Home health agencies grappling with the transition to the impending ICD-10 code set could experience reduced cash flow without proper preparation, according to a guide released by Dallas-based home health software vendor Axxess this week. Preparing for the transition in advance, however, might help your organization avoid such a consequence.

About 69,000 new medical codes officially go into effect Oct. 1 after a delay in implementation, replacing the approximately 14,000 codes currently available with ICD-9, according to Axxess. The adoption of the new code set is meant as a way for providers to keep up with advancements in medicine and the health care system’s growing data commands.

All home health agencies deemed “covered entities,” or providers that conduct certain financial and administrative transactions such as electronic billing and fund transfers as defined by HIPAA, are required to comply with the new requirements. However, non-covered entities would benefit from using the latest medical codes as well, since the previous format will no longer be supported.

By nearly quintupling the number of medical codes, though, home health providers should expect the burden of technology upgrades, staff training, delayed payment and increased claim denials in the coming months, all of which either directly or indirectly affect cash flow.

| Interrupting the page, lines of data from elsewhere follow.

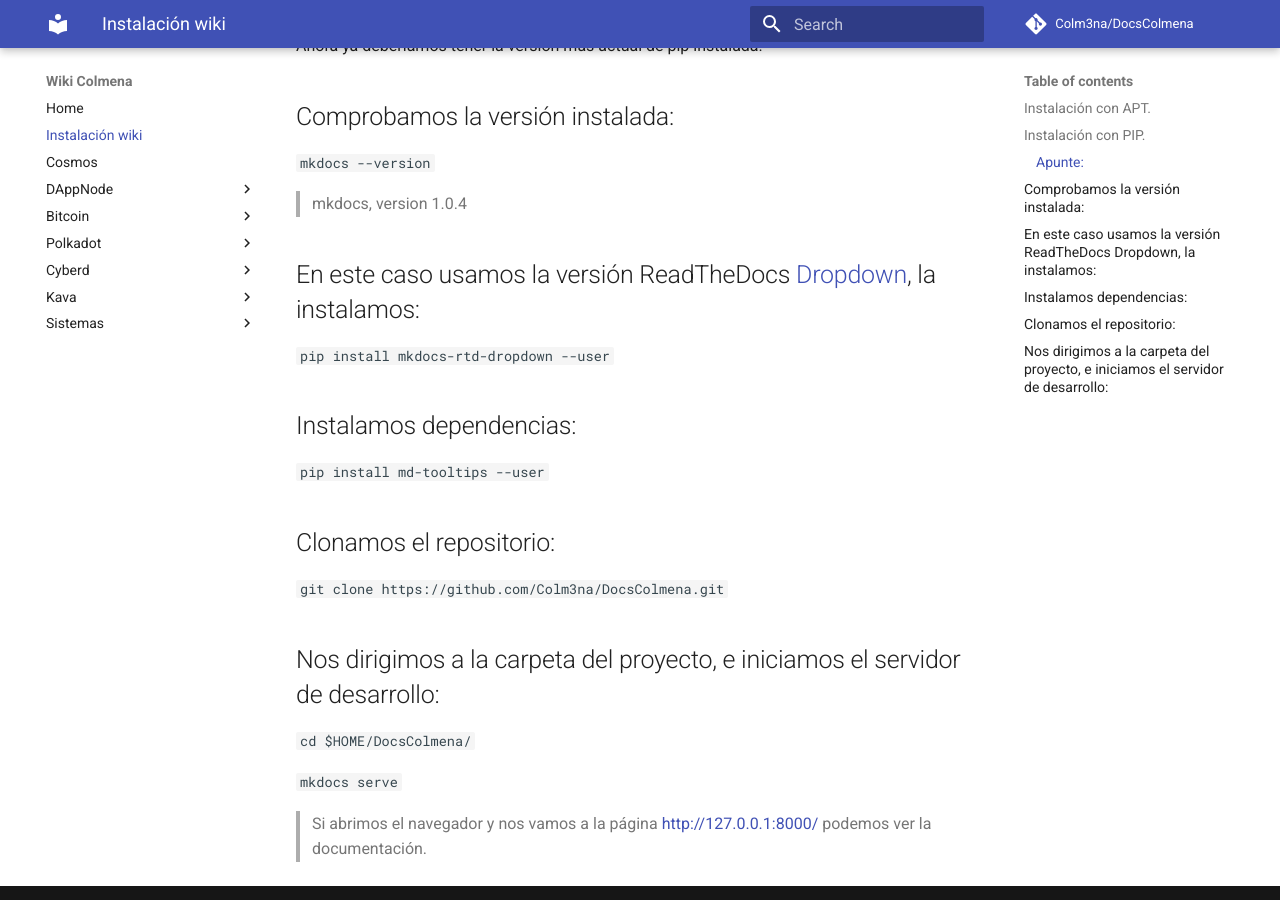
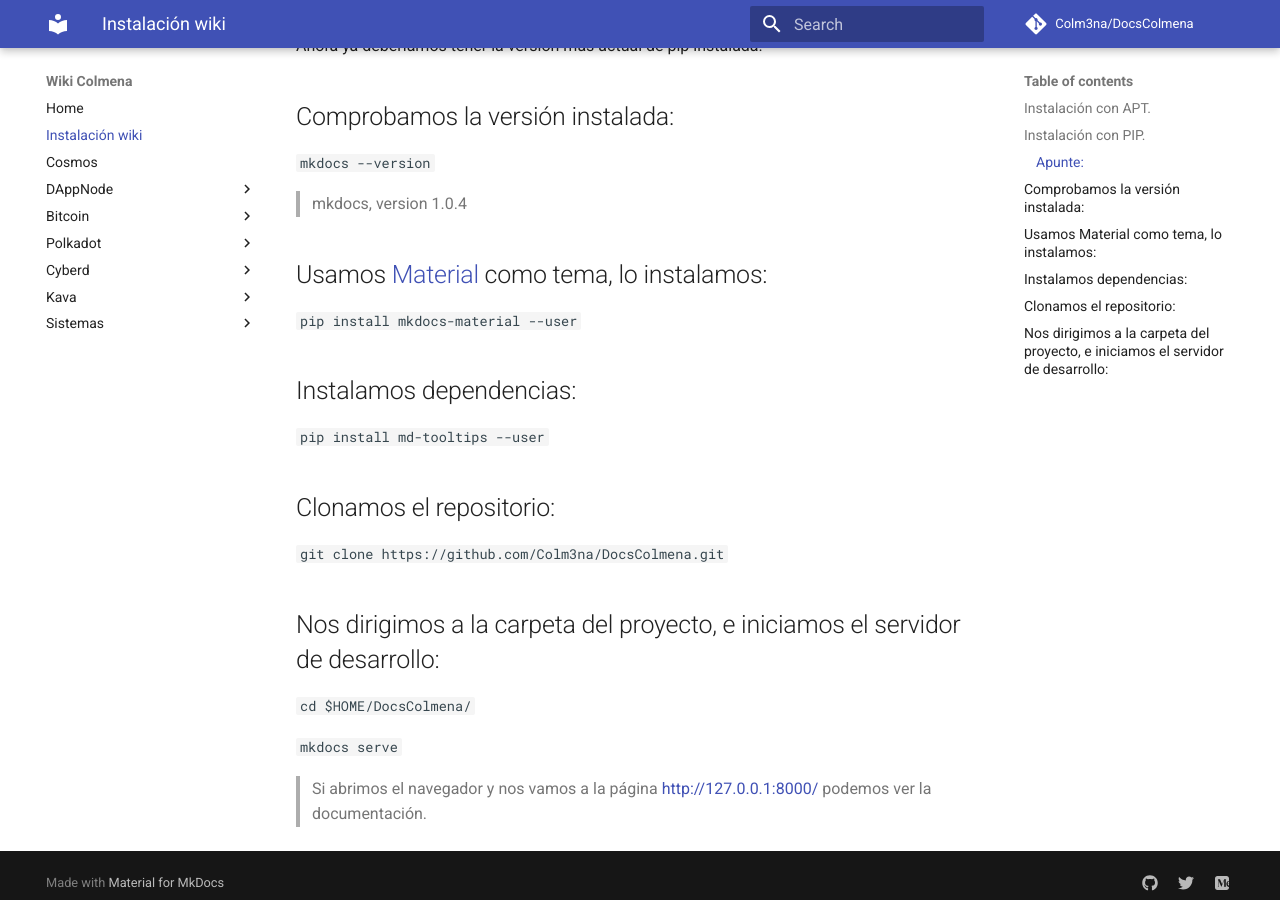
Before and after one commit to Colm3na/DocsColmena, an MkDocs documentation site: the page built from docs/instalacionDoc.md, in a window 1280 px wide and 900 px high, scrolled down 834 px. Built offline with MkDocs 1.6.1 and Material for MkDocs 9.7.7, drawn with Linux system fonts in a browser that asks for light colours; comment, search, counter and statistics services are not loaded.

Commit message:
mod instDoc

```diff
--- a/docs/instalacionDoc.md
+++ b/docs/instalacionDoc.md
@@ -25,8 +25,8 @@
 
 >mkdocs, version 1.0.4
 
-## En este caso usamos la versión ReadTheDocs [Dropdown](https://github.com/cjsheets/mkdocs-rtd-dropdown), la instalamos:
-`pip install mkdocs-rtd-dropdown --user`
+## Usamos [Material](https://squidfunk.github.io/mkdocs-material/) como tema, lo instalamos:
+`pip install mkdocs-material --user`
 
 ## Instalamos dependencias:
 `pip install md-tooltips --user`
```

American Health Information Management Association research suggests that providers should expect a drop in productivity of 54.4% to 69% during the first year of ICD-10 implementation as a result.

While the transition may seen daunting, there are steps home health agencies can take to minimize its impact on their businesses.

  • Plan: Considering imminent issues an agency might face could help mitigate reduced cash flow, and developing solutions early will alleviate panic when such problems arise.
  • Update: Ensuring that home health software in place can handle the transition and updating technology if necessary to accommodate ICD-10 will make for smooth implementation.
  • Train: Properly training personnel is crucial to minimize the transition’s influence on cash flow. This involves not only going over the ICD-10 codes themselves, but also learning about any new or updated software.

“Agencies that delay action, or rely on unprepared software vendors, will find themselves struggling through the transition and jeopardizing their financial stability,” the Axxess guide states.

Written by Kourtney Liepelt